It’s also worth noting that molybdenum is essential for the activity of the enzyme Nitrogenase, which is responsible for the fixation of nitrogen in certain bacteria and plants, this process is fundamental for the production of nitrogen-based fertilizers.
In summary, molybdenum is an essential trace mineral that plays an important role in enzyme function, specifically as a cofactor for Moco enzymes, which are involved in various metabolic processes in the body. A deficiency in molybdenum can lead to various health problems, while toxicity is rare, and usually caused by excessive intake over a prolonged period of time.
Molybdenum has a relationship with a number of other essential nutrients, specifically with sulfur, copper and vitamin B12.
It is also worth noting that molybdenum can interact with other minerals, such as tungsten, which can affect the activity of molybdenum-dependent enzymes.
In summary, Molybdenum has an interdependent relationship with a number of other essential nutrients, specifically sulfur, copper and vitamin B12, and a deficiency in molybdenum can lead to a dysfunction in the metabolism of these essential nutrients and cause various health problems. It’s important to have a balanced diet that includes a variety of foods to ensure that you are getting enough of all essential nutrients.
Molybdenum has a number of medical uses, most of which are related to its role as a cofactor for enzymes involved in the metabolism of drugs and toxins. Some of the medical uses of molybdenum include:
Future research on molybdenum and health is likely to focus on understanding the mechanisms by which molybdenum affects various metabolic processes in the body, and on identifying new medical uses for molybdenum. Some potential areas of research include:
Overall, molybdenum is an essential trace mineral that has a number of important roles in the body, and future research is likely to reveal new insights into the mechanisms by which molybdenum affects health and new medical uses for this mineral.
StamiLyte has around 0.001 milligrams per litre natural ionic Molybdenum per serving (5ml in 500ml water) which equates to 1 microgram per litre per serving.
The Recommended Dietary Allowance (RDA) for molybdenum is the average daily intake level that is sufficient to meet the nutrient requirements of nearly all healthy individuals. The RDA for molybdenum varies depending on age and gender. The following are the RDAs for molybdenum set by the National Institutes of Health (NIH) in the United States:
It’s worth noting that these RDAs are based on the average requirements of healthy individuals, and that some individuals may require more or less molybdenum depending on their health status and other factors. It’s always best to consult with a healthcare professional to determine an appropriate intake of molybdenum for your specific needs.

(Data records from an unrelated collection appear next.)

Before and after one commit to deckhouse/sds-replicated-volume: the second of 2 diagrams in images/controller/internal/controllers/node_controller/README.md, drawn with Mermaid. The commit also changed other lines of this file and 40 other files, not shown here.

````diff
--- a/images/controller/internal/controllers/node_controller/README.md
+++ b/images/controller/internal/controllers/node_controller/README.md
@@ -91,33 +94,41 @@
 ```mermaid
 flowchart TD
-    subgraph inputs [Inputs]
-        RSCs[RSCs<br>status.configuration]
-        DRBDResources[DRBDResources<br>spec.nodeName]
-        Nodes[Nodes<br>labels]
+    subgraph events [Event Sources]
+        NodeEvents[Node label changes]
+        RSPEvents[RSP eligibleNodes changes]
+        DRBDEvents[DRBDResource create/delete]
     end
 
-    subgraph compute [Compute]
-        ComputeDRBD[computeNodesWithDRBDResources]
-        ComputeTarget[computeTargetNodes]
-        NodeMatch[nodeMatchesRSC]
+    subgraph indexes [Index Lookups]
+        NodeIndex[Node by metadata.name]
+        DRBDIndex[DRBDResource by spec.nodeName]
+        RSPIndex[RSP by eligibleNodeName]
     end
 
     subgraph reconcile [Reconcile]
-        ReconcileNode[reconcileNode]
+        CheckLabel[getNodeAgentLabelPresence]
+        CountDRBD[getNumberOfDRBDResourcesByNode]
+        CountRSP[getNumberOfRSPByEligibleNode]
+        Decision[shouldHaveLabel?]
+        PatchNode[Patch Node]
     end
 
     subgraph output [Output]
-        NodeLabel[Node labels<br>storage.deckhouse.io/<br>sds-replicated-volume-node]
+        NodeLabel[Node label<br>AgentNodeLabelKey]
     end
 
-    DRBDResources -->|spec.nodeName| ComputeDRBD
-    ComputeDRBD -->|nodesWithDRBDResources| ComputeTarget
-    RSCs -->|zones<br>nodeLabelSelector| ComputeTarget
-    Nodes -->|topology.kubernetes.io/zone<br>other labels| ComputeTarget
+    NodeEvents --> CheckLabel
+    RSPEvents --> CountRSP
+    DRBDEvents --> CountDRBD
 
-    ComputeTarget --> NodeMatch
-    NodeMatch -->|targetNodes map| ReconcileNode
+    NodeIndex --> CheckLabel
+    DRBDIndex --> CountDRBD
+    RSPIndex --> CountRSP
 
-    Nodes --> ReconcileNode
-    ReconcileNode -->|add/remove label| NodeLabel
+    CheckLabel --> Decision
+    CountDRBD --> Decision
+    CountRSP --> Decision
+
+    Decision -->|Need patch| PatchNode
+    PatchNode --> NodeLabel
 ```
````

It’s also worth noting that the RDA for molybdenum are based on the average requirement and a balanced diet that includes a variety of foods should be enough to provide the amount of molybdenum needed by the body.